This month, thousands of Americans who entered public school lotteries will find out who “won” and who “lost.” We’ve been conditioned to treat public school lotteries like the mega-millions lotto. Some schools are considered the “jackpot” and our perceived chances at winning the lotto are low. Playing the lottery is fun, but we can’t apply this mindset to the public school lotteries because statistically, none of us will win.
Public school lotteries vow to diversify the student bodies at each site, but research shows this rarely happens. Meanwhile, hundreds of parents band together to share notes and multi-page spreadsheets about the pros, cons, and even the statistical probability of getting into a school based on how often they clear their waitlists and fulfill spots for area attendees. Imagine if the hours spent touring schools, following Facebook posts, and analyzing data were spent making our schools more successful.
As a parent of a soon-to-be public school attendee, I just went through the lottery process. I followed the posts of stressed-out parents who needed advice on ordering their top 20 schools. I felt laid back through the whole process because I listed my area attendance school–an under-enrolled, Title 1 school–as my number one choice, all but guaranteeing acceptance. Parent after parent asked me why I didn’t “play the game” and one even suggested that I wasn’t prioritizing my child’s well-being over my own ease. To be sure, I was doing plenty of my own research: research that showed prioritizing diversity is better for all students in a school, research that demonstrates how cross-class friendships have positive outcomes, and discussions urging progressive white parents to demonstrate their self-described “value of diversity” by sending their kids to diverse schools.

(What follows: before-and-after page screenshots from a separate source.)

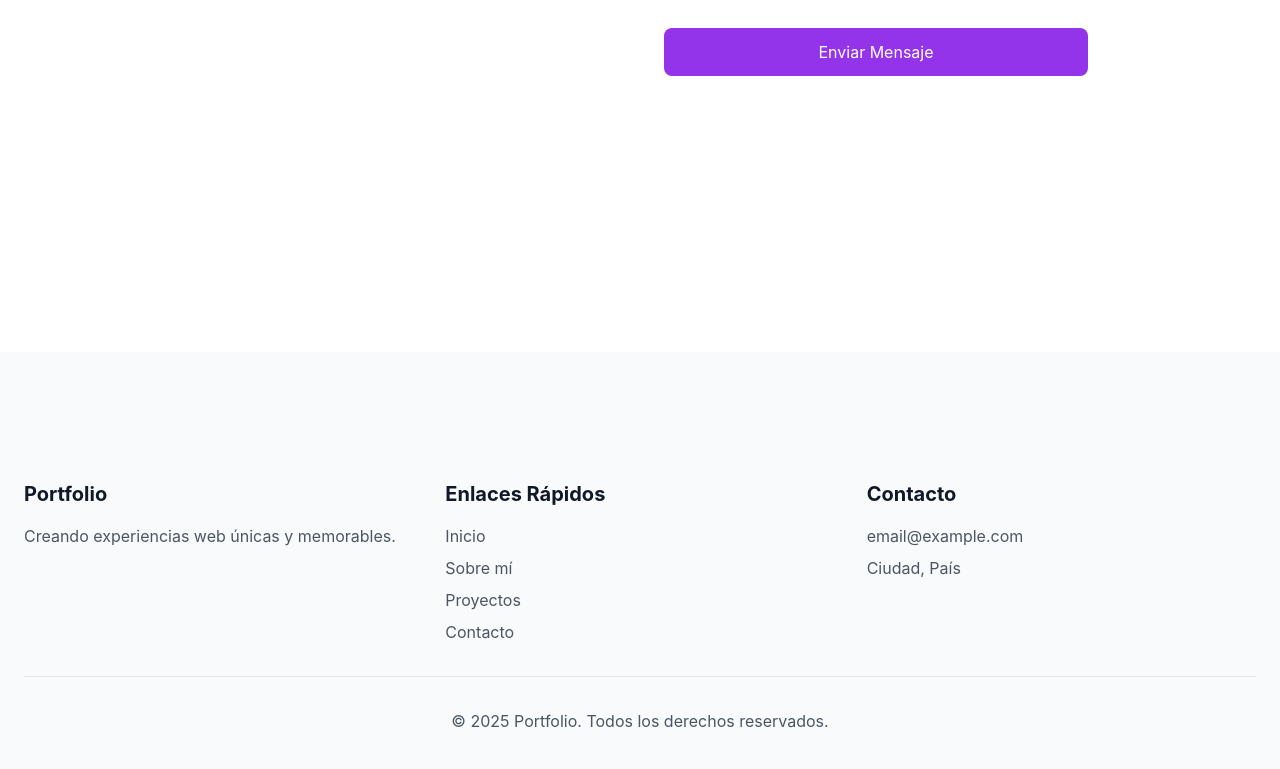
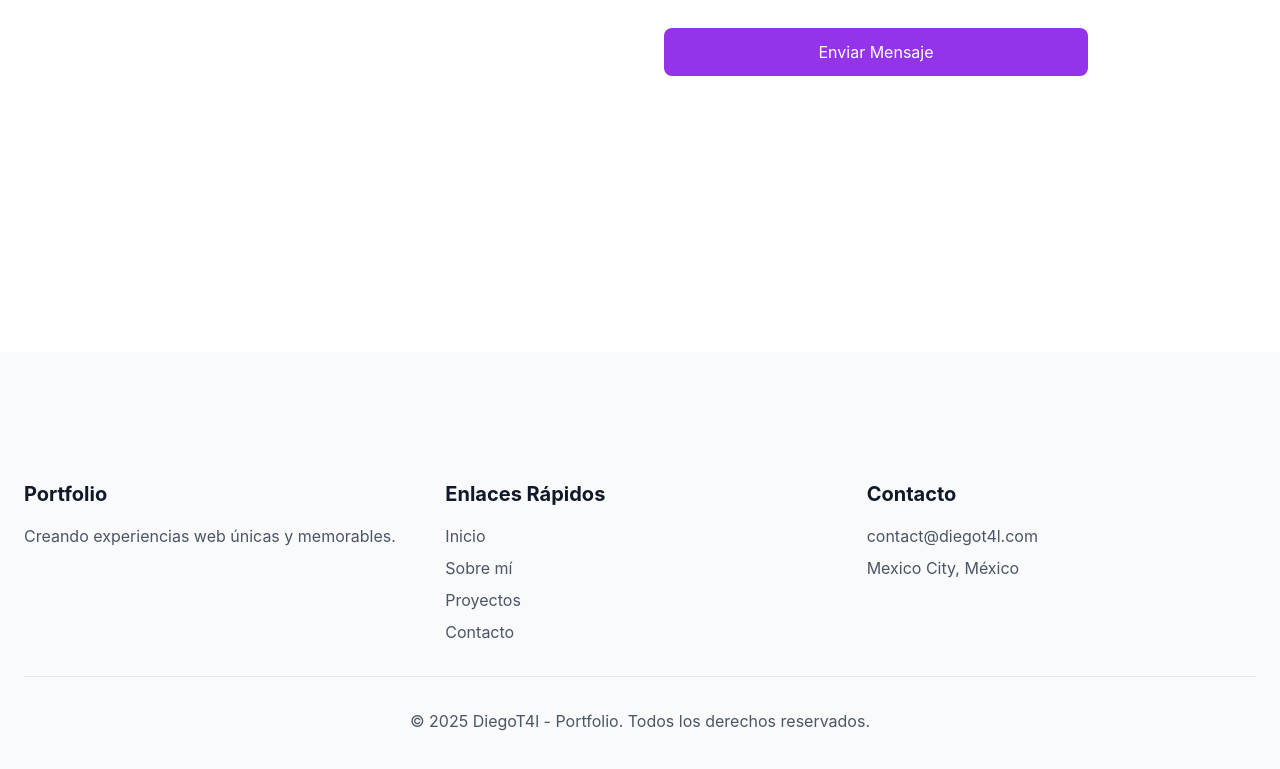
Before and after one commit to DiegoT4l/Portfolio-V3, a React (Vite) app: page / in a window 1280 px wide. Shown: the part 4788-5557 px from the top of the page. Built offline with nearby package versions, Linux system fonts and the light colour scheme.

Commit message:
refactor(Footer): Update footer contact information and enhance navigation links

```diff
--- a/src/components/Footer.tsx
+++ b/src/components/Footer.tsx
@@ -73,9 +73,11 @@ function Footer() {
               Contacto
             </h3>
             <p className='text-gray-600 dark:text-gray-300 mb-2'>
-              email@example.com
+              contact@diegot4l.com
             </p>
-            <p className='text-gray-600 dark:text-gray-300'>Ciudad, País</p>
+            <p className='text-gray-600 dark:text-gray-300'>
+              Mexico City, México
+            </p>
           </motion.div>
         </div>
 
@@ -85,7 +87,10 @@ function Footer() {
           whileInView={{ opacity: 1 }}
           transition={{ duration: 0.8, delay: 0.6 }}
         >
-          <p>&copy; {currentYear} Portfolio. Todos los derechos reservados.</p>
+          <p>
+            &copy; {currentYear} DiegoT4l - Portfolio. Todos los derechos
+            reservados.
+          </p>
         </motion.div>
       </div>
     </footer>
```
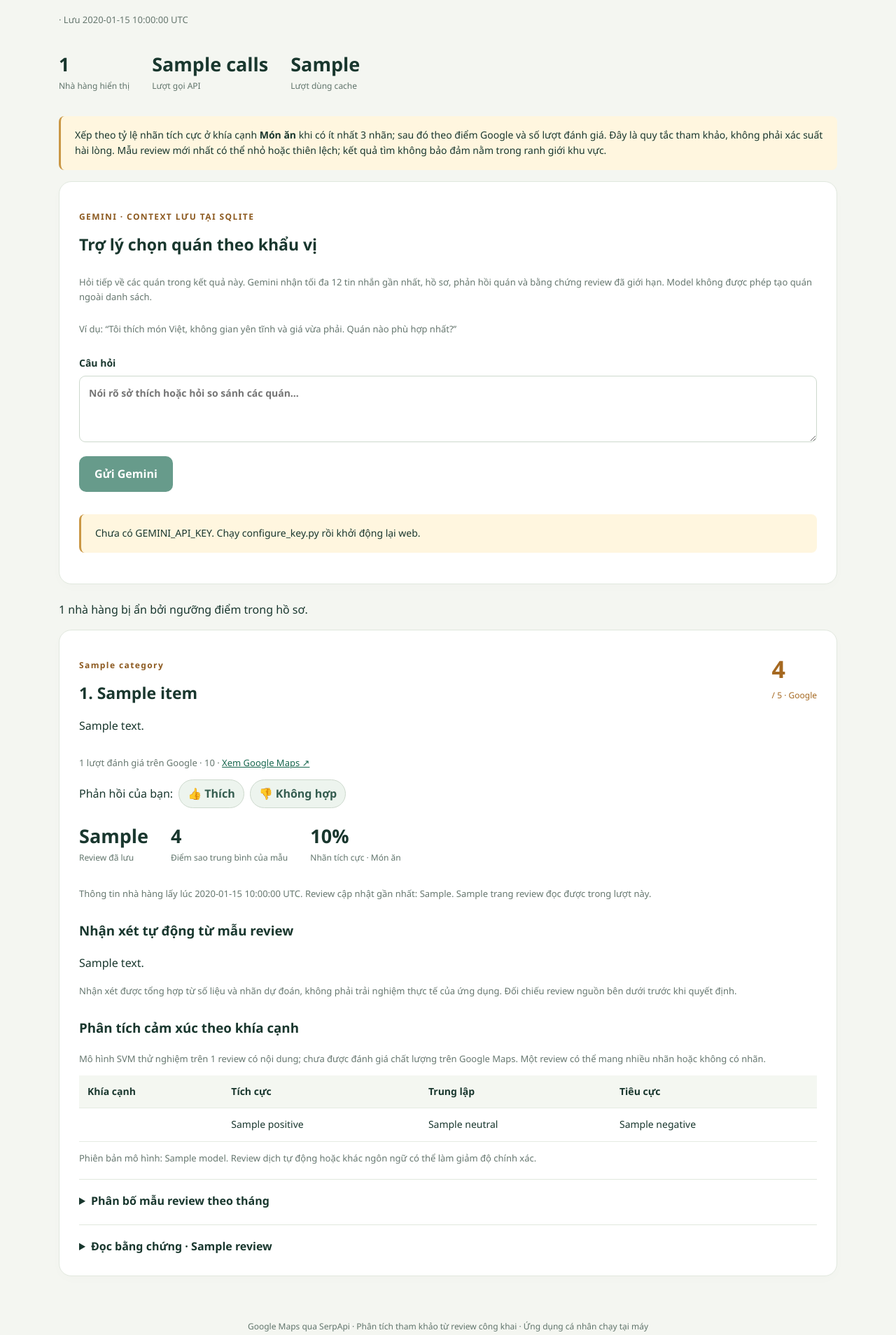
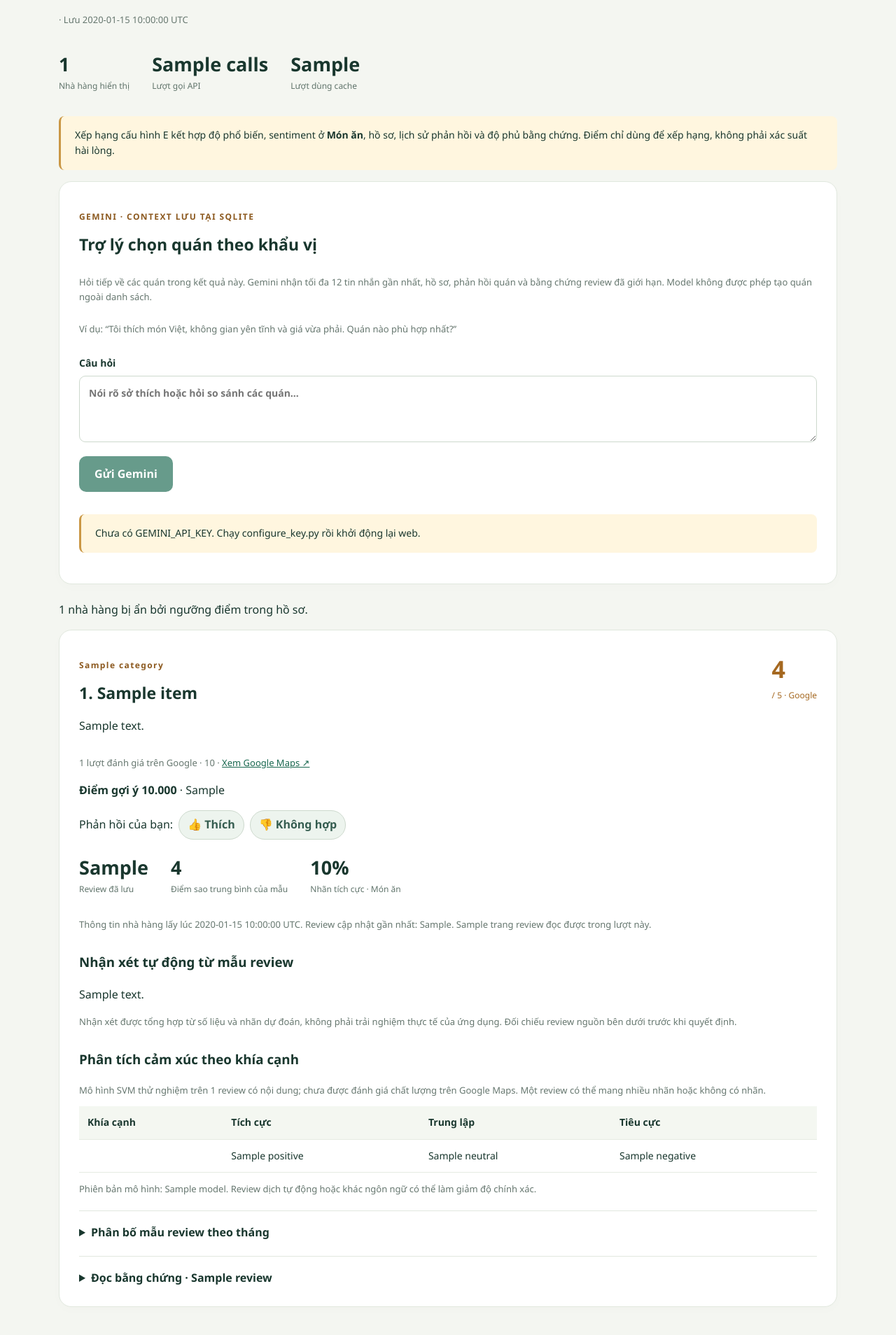
Before and after one commit to anthenguyen9/deepleaning_july, a Flask app: template templates/results.html in a window 1280 px wide. Shown: the part 208-2116 px from the top of the page at 70% size. Run offline with Flask 3, Linux system fonts and the light colour scheme; data comes from the database, SQL or seed files in the repository; the template is opened without the code that fills it: most values are stand-ins (such as "Sample title", 1, 10 or a date in 2020); data that the repository does not hold is empty.

Commit message:
feat(recommendation): update templates/results.html

```diff
--- a/templates/results.html
+++ b/templates/results.html
@@ -2,7 +2,7 @@
 <a href="{{ url_for('home') }}">← Tìm khu vực khác</a><h1>Khám phá {{ record.area }}</h1>
 <p class="muted">{{ record.query }} · Lưu {{ record.created_at[:19].replace('T',' ') }} UTC</p>
 <div class="stats"><div><strong>{{ items|length }}</strong><span>Nhà hàng hiển thị</span></div><div><strong>{{ record.result.calls }}</strong><span>Lượt gọi API</span></div><div><strong>{{ record.result.cache_hits }}</strong><span>Lượt dùng cache</span></div></div>
-<div class="notice">Xếp theo tỷ lệ nhãn tích cực ở khía cạnh <strong>{{ aspect_names[profile.aspect] }}</strong> khi có ít nhất 3 nhãn; sau đó theo điểm Google và số lượt đánh giá. Đây là quy tắc tham khảo, không phải xác suất hài lòng. Mẫu review mới nhất có thể nhỏ hoặc thiên lệch; kết quả tìm không bảo đảm nằm trong ranh giới khu vực.</div>
+<div class="notice">Xếp hạng cấu hình E kết hợp độ phổ biến, sentiment ở <strong>{{ aspect_names[profile.aspect] }}</strong>, hồ sơ, lịch sử phản hồi và độ phủ bằng chứng. Điểm chỉ dùng để xếp hạng, không phải xác suất hài lòng.</div>
 <section class="panel chat" id="chat"><div class="heading"><div><p class="eyebrow">GEMINI · CONTEXT LƯU TẠI SQLITE</p><h2>Trợ lý chọn quán theo khẩu vị</h2></div>{% if chat.messages %}<form action="{{ url_for('chat_clear',sid=record.id) }}" method="post"><input type="hidden" name="csrf" value="{{ session.csrf }}"><button class="link-button" type="submit">Xóa chat</button></form>{% endif %}</div>
 <p class="muted">Hỏi tiếp về các quán trong kết quả này. Gemini nhận tối đa 12 tin nhắn gần nhất, hồ sơ, phản hồi quán và bằng chứng review đã giới hạn. Model không được phép tạo quán ngoài danh sách.</p>
 {% if memory.learned_summary %}<p><strong>Khẩu vị đã học:</strong> {{ memory.learned_summary }}</p>{% endif %}
@@ -13,6 +13,7 @@
 {% for warning in record.result.warnings %}<p class="notice error">{{ warning }} Dữ liệu đã lưu trước đó, nếu có, vẫn được hiển thị.</p>{% endfor %}
 {% for r in items %}{% set a=r.assessment %}<article class="panel restaurant"><div class="heading"><div><p class="eyebrow">{{ r.category or 'Nhà hàng' }}</p><h2>{{ loop.index }}. {{ r.name }}</h2><p>{{ r.address or 'Chưa có địa chỉ' }}</p></div><div class="rating">{{ r.rating if r.rating is not none else '—' }}<small>/ 5 · Google</small></div></div>
 <p class="muted">{{ r.total_reviews if r.total_reviews is not none else 'Chưa rõ số' }} lượt đánh giá trên Google · {{ r.price or 'Chưa có mức giá' }} · <a href="{{ r.source_url }}" target="_blank" rel="noopener noreferrer">Xem Google Maps ↗</a></p>
+<p><strong>Điểm gợi ý {{ '%.3f'|format(r.recommendation_score) }}</strong> · {{ r.recommendation_reason }}</p>
 <form class="feedback" action="{{ url_for('restaurant_feedback',sid=record.id,restaurant_id=r.id) }}" method="post"><input type="hidden" name="csrf" value="{{ session.csrf }}"><span>Phản hồi của bạn:</span><button name="signal" value="like" class="chip {{ 'active' if r.feedback_signal=='like' }}">👍 Thích</button><button name="signal" value="dislike" class="chip {{ 'active' if r.feedback_signal=='dislike' }}">👎 Không hợp</button>{% if r.feedback_signal %}<button name="signal" value="clear" class="chip">Xóa</button>{% endif %}</form>
 <div class="stats"><div><strong>{{ a.n }}</strong><span>Review đã lưu</span></div><div><strong>{{ a.sample_rating if a.sample_rating is not none else '—' }}</strong><span>Điểm sao trung bình của mẫu</span></div><div><strong>{{ r.preference_score|string + '%' if r.preference_score is not none else 'Chưa đủ' }}</strong><span>Nhãn tích cực · {{ aspect_names[profile.aspect] }}</span></div></div>
 <p class="muted">Thông tin nhà hàng lấy lúc {{ r.fetched_at[:19].replace('T',' ') }} UTC. Review cập nhật gần nhất: {{ a.last_fetched[:19].replace('T',' ') if a.last_fetched else 'chưa có' }}. {{ r.pages_fetched }} trang review đọc được trong lượt này.</p>
```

When I toured schools, I didn’t ask about test scores or cutting-edge STEM curriculum. Instead, I noted when there were teachers and administrators of color, low teacher turnover, and happy kids in classrooms. I thought about how having school friends who live in our neighborhood would enhance my child’s wellbeing. And I reminded myself that as a white cisgender male, my kid will be fine no matter what school he attends.
It’s easy to “play” the game and rank our schools from best to worst. It’s better to spend time investing in our community, living progressive values, and making schools a better place for all students. The lottery process is an exercise in continuously recognizing privilege. If you find yourself being drawn in by the explanation, “but if I have the opportunity to do what’s best for my child, I’m going to do it,” then chances are you’re speaking from a privileged position. Instead, let’s ask ourselves what’s best for all of our city’s children. If a school is not good enough for my kid, then is it really good enough for any kid? When we turn this into a game, nobody wins, including our kids.